Your assignment: Without adding or dropping anything, copy the entries below.

[Start of section]

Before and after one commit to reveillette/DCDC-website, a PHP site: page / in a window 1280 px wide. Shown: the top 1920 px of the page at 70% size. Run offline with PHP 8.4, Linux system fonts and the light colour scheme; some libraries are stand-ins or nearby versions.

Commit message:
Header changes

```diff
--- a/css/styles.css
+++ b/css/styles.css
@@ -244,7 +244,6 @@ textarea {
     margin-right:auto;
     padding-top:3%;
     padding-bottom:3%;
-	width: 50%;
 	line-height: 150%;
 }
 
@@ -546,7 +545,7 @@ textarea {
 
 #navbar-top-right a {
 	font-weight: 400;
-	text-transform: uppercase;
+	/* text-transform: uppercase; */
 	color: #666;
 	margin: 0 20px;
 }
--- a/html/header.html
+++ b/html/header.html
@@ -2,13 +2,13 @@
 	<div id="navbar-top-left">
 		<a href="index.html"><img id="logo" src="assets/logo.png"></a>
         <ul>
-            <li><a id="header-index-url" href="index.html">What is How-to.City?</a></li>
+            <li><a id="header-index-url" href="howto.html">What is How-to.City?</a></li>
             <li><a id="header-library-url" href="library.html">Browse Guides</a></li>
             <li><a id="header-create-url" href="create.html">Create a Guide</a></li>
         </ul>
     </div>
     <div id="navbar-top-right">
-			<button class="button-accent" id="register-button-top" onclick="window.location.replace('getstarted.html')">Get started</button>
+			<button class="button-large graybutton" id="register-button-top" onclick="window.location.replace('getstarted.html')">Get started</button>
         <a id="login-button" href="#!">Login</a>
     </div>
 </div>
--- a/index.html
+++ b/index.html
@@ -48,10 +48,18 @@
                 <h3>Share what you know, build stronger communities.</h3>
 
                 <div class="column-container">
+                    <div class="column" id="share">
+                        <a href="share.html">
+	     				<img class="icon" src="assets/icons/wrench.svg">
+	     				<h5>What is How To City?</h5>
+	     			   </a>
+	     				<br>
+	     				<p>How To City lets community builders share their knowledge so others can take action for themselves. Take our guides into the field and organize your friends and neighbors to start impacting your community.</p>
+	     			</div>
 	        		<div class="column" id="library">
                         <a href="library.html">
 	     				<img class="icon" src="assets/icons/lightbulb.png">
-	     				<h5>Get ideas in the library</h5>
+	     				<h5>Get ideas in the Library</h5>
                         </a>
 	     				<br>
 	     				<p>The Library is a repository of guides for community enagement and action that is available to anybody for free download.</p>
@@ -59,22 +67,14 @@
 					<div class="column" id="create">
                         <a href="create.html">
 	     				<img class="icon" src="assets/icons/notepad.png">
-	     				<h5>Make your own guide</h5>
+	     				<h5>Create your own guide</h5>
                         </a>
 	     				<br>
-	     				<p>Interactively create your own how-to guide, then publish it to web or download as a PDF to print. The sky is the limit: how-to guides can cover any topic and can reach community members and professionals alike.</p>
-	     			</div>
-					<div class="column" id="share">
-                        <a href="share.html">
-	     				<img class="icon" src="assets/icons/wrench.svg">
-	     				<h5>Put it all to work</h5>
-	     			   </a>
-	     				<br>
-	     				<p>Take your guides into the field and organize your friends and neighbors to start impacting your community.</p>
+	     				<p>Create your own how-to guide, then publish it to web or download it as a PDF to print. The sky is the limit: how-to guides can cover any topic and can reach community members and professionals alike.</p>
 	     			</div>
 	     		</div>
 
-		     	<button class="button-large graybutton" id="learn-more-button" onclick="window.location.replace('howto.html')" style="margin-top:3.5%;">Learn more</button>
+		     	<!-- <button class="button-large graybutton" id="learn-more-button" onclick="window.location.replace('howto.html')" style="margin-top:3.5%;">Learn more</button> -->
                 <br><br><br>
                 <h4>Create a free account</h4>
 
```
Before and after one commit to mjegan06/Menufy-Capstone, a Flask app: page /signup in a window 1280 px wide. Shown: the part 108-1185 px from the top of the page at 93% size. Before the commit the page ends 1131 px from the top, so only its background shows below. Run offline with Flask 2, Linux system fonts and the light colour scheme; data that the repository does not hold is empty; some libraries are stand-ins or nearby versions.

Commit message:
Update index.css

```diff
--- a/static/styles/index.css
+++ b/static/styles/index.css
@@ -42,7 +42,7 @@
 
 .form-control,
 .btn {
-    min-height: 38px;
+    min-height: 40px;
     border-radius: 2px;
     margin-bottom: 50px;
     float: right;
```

[End of section]

Answer space:
Before and after one commit to reveillette/DCDC-website, a PHP site: page / in a window 1280 px wide. Shown: the top 1920 px of the page at 70% size. Run offline with PHP 8.4, Linux system fonts and the light colour scheme; some libraries are stand-ins or nearby versions.

Commit message:
Header changes

```diff
--- a/css/styles.css
+++ b/css/styles.css
@@ -244,7 +244,6 @@ textarea {
     margin-right:auto;
     padding-top:3%;
     padding-bottom:3%;
-	width: 50%;
 	line-height: 150%;
 }
 
@@ -546,7 +545,7 @@ textarea {
 
 #navbar-top-right a {
 	font-weight: 400;
-	text-transform: uppercase;
+	/* text-transform: uppercase; */
 	color: #666;
 	margin: 0 20px;
 }
--- a/html/header.html
+++ b/html/header.html
@@ -2,13 +2,13 @@
 	<div id="navbar-top-left">
 		<a href="index.html"><img id="logo" src="assets/logo.png"></a>
         <ul>
-            <li><a id="header-index-url" href="index.html">What is How-to.City?</a></li>
+            <li><a id="header-index-url" href="howto.html">What is How-to.City?</a></li>
             <li><a id="header-library-url" href="library.html">Browse Guides</a></li>
             <li><a id="header-create-url" href="create.html">Create a Guide</a></li>
         </ul>
     </div>
     <div id="navbar-top-right">
-			<button class="button-accent" id="register-button-top" onclick="window.location.replace('getstarted.html')">Get started</button>
+			<button class="button-large graybutton" id="register-button-top" onclick="window.location.replace('getstarted.html')">Get started</button>
         <a id="login-button" href="#!">Login</a>
     </div>
 </div>
--- a/index.html
+++ b/index.html
@@ -48,10 +48,18 @@
                 <h3>Share what you know, build stronger communities.</h3>
 
                 <div class="column-container">
+                    <div class="column" id="share">
+                        <a href="share.html">
+	     				<img class="icon" src="assets/icons/wrench.svg">
+	     				<h5>What is How To City?</h5>
+	     			   </a>
+	     				<br>
+	     				<p>How To City lets community builders share their knowledge so others can take action for themselves. Take our guides into the field and organize your friends and neighbors to start impacting your community.</p>
+	     			</div>
 	        		<div class="column" id="library">
                         <a href="library.html">
 	     				<img class="icon" src="assets/icons/lightbulb.png">
-	     				<h5>Get ideas in the library</h5>
+	     				<h5>Get ideas in the Library</h5>
                         </a>
 	     				<br>
 	     				<p>The Library is a repository of guides for community enagement and action that is available to anybody for free download.</p>
@@ -59,22 +67,14 @@
 					<div class="column" id="create">
                         <a href="create.html">
 	     				<img class="icon" src="assets/icons/notepad.png">
-	     				<h5>Make your own guide</h5>
+	     				<h5>Create your own guide</h5>
                         </a>
 	     				<br>
-	     				<p>Interactively create your own how-to guide, then publish it to web or download as a PDF to print. The sky is the limit: how-to guides can cover any topic and can reach community members and professionals alike.</p>
-	     			</div>
-					<div class="column" id="share">
-                        <a href="share.html">
-	     				<img class="icon" src="assets/icons/wrench.svg">
-	     				<h5>Put it all to work</h5>
-	     			   </a>
-	     				<br>
-	     				<p>Take your guides into the field and organize your friends and neighbors to start impacting your community.</p>
+	     				<p>Create your own how-to guide, then publish it to web or download it as a PDF to print. The sky is the limit: how-to guides can cover any topic and can reach community members and professionals alike.</p>
 	     			</div>
 	     		</div>
 
-		     	<button class="button-large graybutton" id="learn-more-button" onclick="window.location.replace('howto.html')" style="margin-top:3.5%;">Learn more</button>
+		     	<!-- <button class="button-large graybutton" id="learn-more-button" onclick="window.location.replace('howto.html')" style="margin-top:3.5%;">Learn more</button> -->
                 <br><br><br>
                 <h4>Create a free account</h4>
 
```
Before and after one commit to mjegan06/Menufy-Capstone, a Flask app: page /signup in a window 1280 px wide. Shown: the part 108-1185 px from the top of the page at 93% size. Before the commit the page ends 1131 px from the top, so only its background shows below. Run offline with Flask 2, Linux system fonts and the light colour scheme; data that the repository does not hold is empty; some libraries are stand-ins or nearby versions.

Commit message:
Update index.css

```diff
--- a/static/styles/index.css
+++ b/static/styles/index.css
@@ -42,7 +42,7 @@
 
 .form-control,
 .btn {
-    min-height: 38px;
+    min-height: 40px;
     border-radius: 2px;
     margin-bottom: 50px;
     float: right;
```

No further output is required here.